→ Stored data entries:
===============
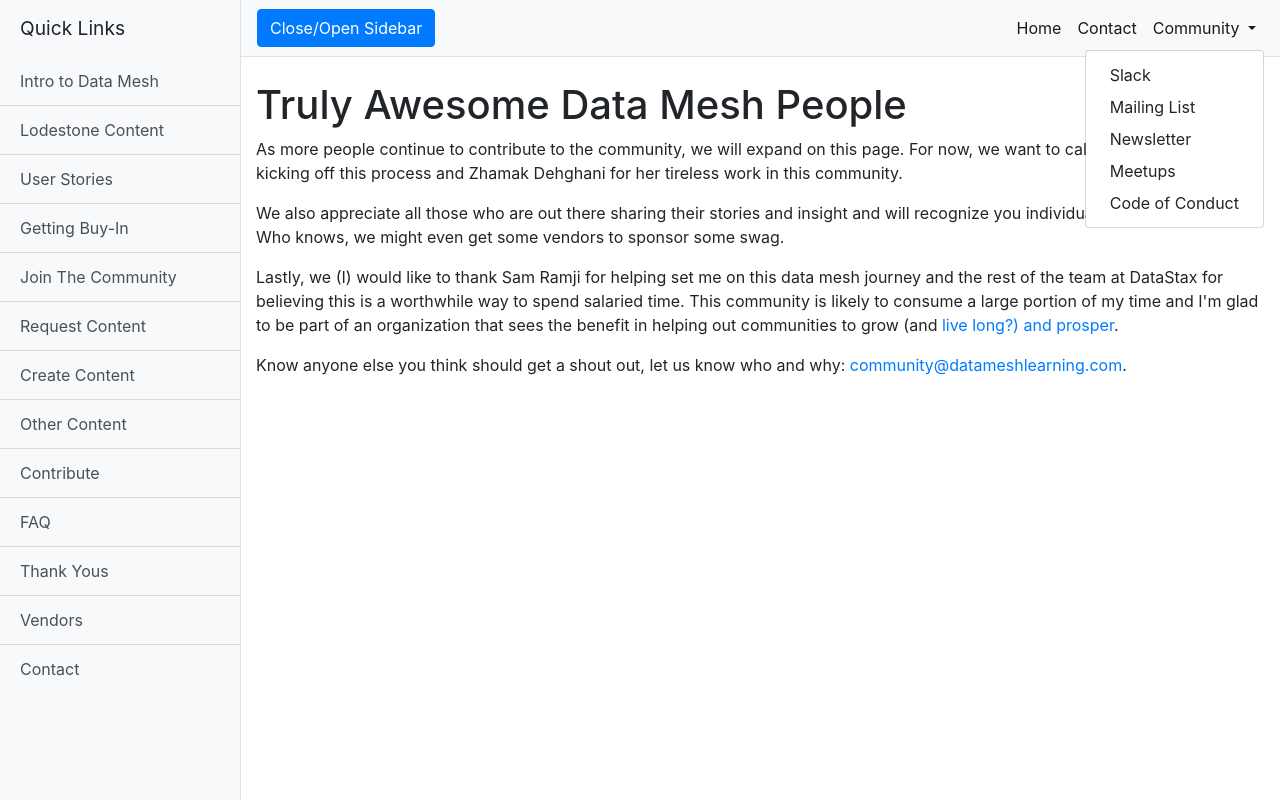
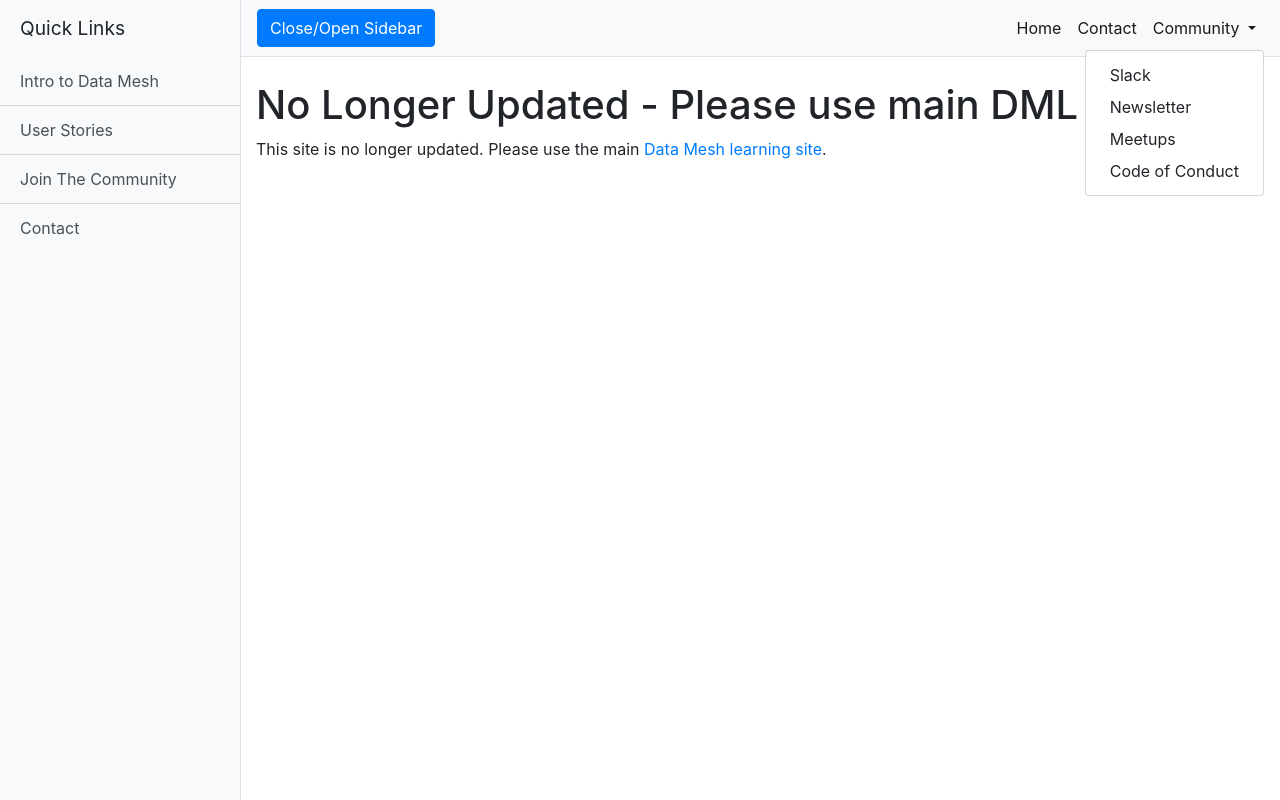
Before and after one commit to datameshlearning/thank-yous, a website: page index.html in a window 1280 px wide. Both pictures are taken after a click on the button "Community". Drawn offline with Linux system fonts and the light colour scheme.

Commit message:
Update index.html

```diff
--- a/index.html
+++ b/index.html
@@ -8,7 +8,7 @@
   <meta name="description" content="">
   <meta name="author" content="">
 
-  <title>Data Mesh Learning Thank Yous</title>
+  <title>Create Data Mesh Content - Data Mesh Learning</title>
 
   <!-- Bootstrap core CSS -->
   <link href="vendor/bootstrap/css/bootstrap.min.css" rel="stylesheet">
@@ -26,19 +26,10 @@
     <div class="bg-light border-right" id="sidebar-wrapper">
       <div class="sidebar-heading">Quick Links</div>
       <div class="list-group list-group-flush">
-        <a href="https://datameshlearning.github.io/intro-to-data-mesh/" class="list-group-item list-group-item-action bg-light">Intro to Data Mesh</a>
-        <a href="https://datameshlearning.github.io/lodestone-content/" class="list-group-item list-group-item-action bg-light">Lodestone Content</a>
-        <a href="https://datameshlearning.github.io/user-stories/" class="list-group-item list-group-item-action bg-light">User Stories</a>
-        <a href="https://datameshlearning.github.io/getting-buy-in/" class="list-group-item list-group-item-action bg-light">Getting Buy-In</a>
-        <a href="https://datameshlearning.github.io/join-the-community/" class="list-group-item list-group-item-action bg-light">Join The Community</a>
-        <a href="https://datameshlearning.github.io/request-content/" class="list-group-item list-group-item-action bg-light">Request Content</a>
-        <a href="https://datameshlearning.github.io/create-content/" class="list-group-item list-group-item-action bg-light">Create Content</a>
-        <a href="https://datameshlearning.github.io/other-content/" class="list-group-item list-group-item-action bg-light">Other Content</a>
-        <a href="https://datameshlearning.github.io/contribute/" class="list-group-item list-group-item-action bg-light">Contribute</a>
-        <a href="https://datameshlearning.github.io/faq/" class="list-group-item list-group-item-action bg-light">FAQ</a>
-        <a href="https://datameshlearning.github.io/thank-yous/" class="list-group-item list-group-item-action bg-light">Thank Yous</a>
-        <a href="https://datameshlearning.github.io/vendors/" class="list-group-item list-group-item-action bg-light">Vendors</a>
-        <a href="https://datameshlearning.github.io/contact/" class="list-group-item list-group-item-action bg-light">Contact</a>
+        <a href="https://datameshlearning.com/intro-to-data-mesh/" class="list-group-item list-group-item-action bg-light">Intro to Data Mesh</a>
+        <a href="https://datameshlearning.com/user-stories/" class="list-group-item list-group-item-action bg-light">User Stories</a>
+        <a href="https://datameshlearning.com/community/" class="list-group-item list-group-item-action bg-light">Join The Community</a>
+        <a href="https://datameshlearning.com/about-and-contact-us/" class="list-group-item list-group-item-action bg-light">Contact</a>
       </div>
     </div>
     <!-- /#sidebar-wrapper -->
@@ -59,7 +50,7 @@
               <a class="nav-link" href="https://datameshlearning.github.io/">Home <span class="sr-only">(current)</span></a>
             </li>
             <li class="nav-item active">
-              <a class="nav-link" href="https://datameshlearning.github.io/contact/">Contact</a>
+              <a class="nav-link" href="https://datameshlearning.com/about-and-contact-us/">Contact</a>
             </li>
             <li class="nav-item dropdown active">
               <a class="nav-link dropdown-toggle" href="#" id="navbarDropdown" role="button" data-toggle="dropdown" aria-haspopup="true" aria-expanded="false">
@@ -67,10 +58,9 @@
               </a>
               <div class="dropdown-menu dropdown-menu-right" aria-labelledby="navbarDropdown">
                 <a class="dropdown-item" href="https://launchpass.com/data-mesh-learning">Slack</a>
-                <a class="dropdown-item" href="https://datameshlearning.github.io/mailing-list/">Mailing List</a>
-                <a class="dropdown-item" href="https://datameshlearning.github.io/newsletter/">Newsletter</a>
-                <a class="dropdown-item" href="https://datameshlearning.github.io/meetups/">Meetups</a>
-                <a class="dropdown-item" href="https://datameshlearning.github.io/code-of-conduct/">Code of Conduct</a>
+                <a class="dropdown-item" href="https://datameshlearning.substack.com/">Newsletter</a>
+                <a class="dropdown-item" href="https://www.meetup.com/data-mesh-learning-meetup-global/">Meetups</a>
+                <a class="dropdown-item" href="https://datameshlearning.com/code-of-conduct/">Code of Conduct</a>
              </div>
             </li>
           </ul>
@@ -78,11 +68,8 @@
       </nav>
 
       <div class="container-fluid">
-        <h1 class="mt-4">Truly Awesome Data Mesh People</h1>
-        <p>As more people continue to contribute to the community, we will expand on this page. For now, we want to call out Robert Sahlin for kicking off this process and Zhamak Dehghani for her tireless work in this community.</p>
-        <p>We also appreciate all those who are out there sharing their stories and insight and will recognize you individually as things progress. Who knows, we might even get some vendors to sponsor some swag.</p>
-        <p>Lastly, we (I) would like to thank Sam Ramji for helping set me on this data mesh journey and the rest of the team at DataStax for believing this is a worthwhile way to spend salaried time. This community is likely to consume a large portion of my time and I'm glad to be part of an organization that sees the benefit in helping out communities to grow (and <a href="https://www.youtube.com/watch?v=DyiWkWcR86I">live long?) and prosper</a>.</p>
-        <p>Know anyone else you think should get a shout out, let us know who and why: <a href="mailto:community@datameshlearning.com">community@datameshlearning.com</a>.</p>
+        <h1 class="mt-4">No Longer Updated - Please use main DML site</h1>
+        <p>This site is no longer updated. Please use the main <a href="https://datameshlearning.com/">Data Mesh learning site</a>.</p>
       </div>
     </div>
     <!-- /#page-content-wrapper -->
```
===============
→ EXERCISE INSTRUCTIONS: A faithful copy of every record is required, with no pictures included.

→ TASK OUTPUT:
Before and after one commit to datameshlearning/thank-yous, a website: page index.html in a window 1280 px wide. Both pictures are taken after a click on the button "Community". Drawn offline with Linux system fonts and the light colour scheme.

Commit message:
Update index.html

```diff
--- a/index.html
+++ b/index.html
@@ -8,7 +8,7 @@
   <meta name="description" content="">
   <meta name="author" content="">
 
-  <title>Data Mesh Learning Thank Yous</title>
+  <title>Create Data Mesh Content - Data Mesh Learning</title>
 
   <!-- Bootstrap core CSS -->
   <link href="vendor/bootstrap/css/bootstrap.min.css" rel="stylesheet">
@@ -26,19 +26,10 @@
     <div class="bg-light border-right" id="sidebar-wrapper">
       <div class="sidebar-heading">Quick Links</div>
       <div class="list-group list-group-flush">
-        <a href="https://datameshlearning.github.io/intro-to-data-mesh/" class="list-group-item list-group-item-action bg-light">Intro to Data Mesh</a>
-        <a href="https://datameshlearning.github.io/lodestone-content/" class="list-group-item list-group-item-action bg-light">Lodestone Content</a>
-        <a href="https://datameshlearning.github.io/user-stories/" class="list-group-item list-group-item-action bg-light">User Stories</a>
-        <a href="https://datameshlearning.github.io/getting-buy-in/" class="list-group-item list-group-item-action bg-light">Getting Buy-In</a>
-        <a href="https://datameshlearning.github.io/join-the-community/" class="list-group-item list-group-item-action bg-light">Join The Community</a>
-        <a href="https://datameshlearning.github.io/request-content/" class="list-group-item list-group-item-action bg-light">Request Content</a>
-        <a href="https://datameshlearning.github.io/create-content/" class="list-group-item list-group-item-action bg-light">Create Content</a>
-        <a href="https://datameshlearning.github.io/other-content/" class="list-group-item list-group-item-action bg-light">Other Content</a>
-        <a href="https://datameshlearning.github.io/contribute/" class="list-group-item list-group-item-action bg-light">Contribute</a>
-        <a href="https://datameshlearning.github.io/faq/" class="list-group-item list-group-item-action bg-light">FAQ</a>
-        <a href="https://datameshlearning.github.io/thank-yous/" class="list-group-item list-group-item-action bg-light">Thank Yous</a>
-        <a href="https://datameshlearning.github.io/vendors/" class="list-group-item list-group-item-action bg-light">Vendors</a>
-        <a href="https://datameshlearning.github.io/contact/" class="list-group-item list-group-item-action bg-light">Contact</a>
+        <a href="https://datameshlearning.com/intro-to-data-mesh/" class="list-group-item list-group-item-action bg-light">Intro to Data Mesh</a>
+        <a href="https://datameshlearning.com/user-stories/" class="list-group-item list-group-item-action bg-light">User Stories</a>
+        <a href="https://datameshlearning.com/community/" class="list-group-item list-group-item-action bg-light">Join The Community</a>
+        <a href="https://datameshlearning.com/about-and-contact-us/" class="list-group-item list-group-item-action bg-light">Contact</a>
       </div>
     </div>
     <!-- /#sidebar-wrapper -->
@@ -59,7 +50,7 @@
               <a class="nav-link" href="https://datameshlearning.github.io/">Home <span class="sr-only">(current)</span></a>
             </li>
             <li class="nav-item active">
-              <a class="nav-link" href="https://datameshlearning.github.io/contact/">Contact</a>
+              <a class="nav-link" href="https://datameshlearning.com/about-and-contact-us/">Contact</a>
             </li>
             <li class="nav-item dropdown active">
               <a class="nav-link dropdown-toggle" href="#" id="navbarDropdown" role="button" data-toggle="dropdown" aria-haspopup="true" aria-expanded="false">
@@ -67,10 +58,9 @@
               </a>
               <div class="dropdown-menu dropdown-menu-right" aria-labelledby="navbarDropdown">
                 <a class="dropdown-item" href="https://launchpass.com/data-mesh-learning">Slack</a>
-                <a class="dropdown-item" href="https://datameshlearning.github.io/mailing-list/">Mailing List</a>
-                <a class="dropdown-item" href="https://datameshlearning.github.io/newsletter/">Newsletter</a>
-                <a class="dropdown-item" href="https://datameshlearning.github.io/meetups/">Meetups</a>
-                <a class="dropdown-item" href="https://datameshlearning.github.io/code-of-conduct/">Code of Conduct</a>
+                <a class="dropdown-item" href="https://datameshlearning.substack.com/">Newsletter</a>
+                <a class="dropdown-item" href="https://www.meetup.com/data-mesh-learning-meetup-global/">Meetups</a>
+                <a class="dropdown-item" href="https://datameshlearning.com/code-of-conduct/">Code of Conduct</a>
              </div>
             </li>
           </ul>
@@ -78,11 +68,8 @@
       </nav>
 
       <div class="container-fluid">
-        <h1 class="mt-4">Truly Awesome Data Mesh People</h1>
-        <p>As more people continue to contribute to the community, we will expand on this page. For now, we want to call out Robert Sahlin for kicking off this process and Zhamak Dehghani for her tireless work in this community.</p>
-        <p>We also appreciate all those who are out there sharing their stories and insight and will recognize you individually as things progress. Who knows, we might even get some vendors to sponsor some swag.</p>
-        <p>Lastly, we (I) would like to thank Sam Ramji for helping set me on this data mesh journey and the rest of the team at DataStax for believing this is a worthwhile way to spend salaried time. This community is likely to consume a large portion of my time and I'm glad to be part of an organization that sees the benefit in helping out communities to grow (and <a href="https://www.youtube.com/watch?v=DyiWkWcR86I">live long?) and prosper</a>.</p>
-        <p>Know anyone else you think should get a shout out, let us know who and why: <a href="mailto:community@datameshlearning.com">community@datameshlearning.com</a>.</p>
+        <h1 class="mt-4">No Longer Updated - Please use main DML site</h1>
+        <p>This site is no longer updated. Please use the main <a href="https://datameshlearning.com/">Data Mesh learning site</a>.</p>
       </div>
     </div>
     <!-- /#page-content-wrapper -->
```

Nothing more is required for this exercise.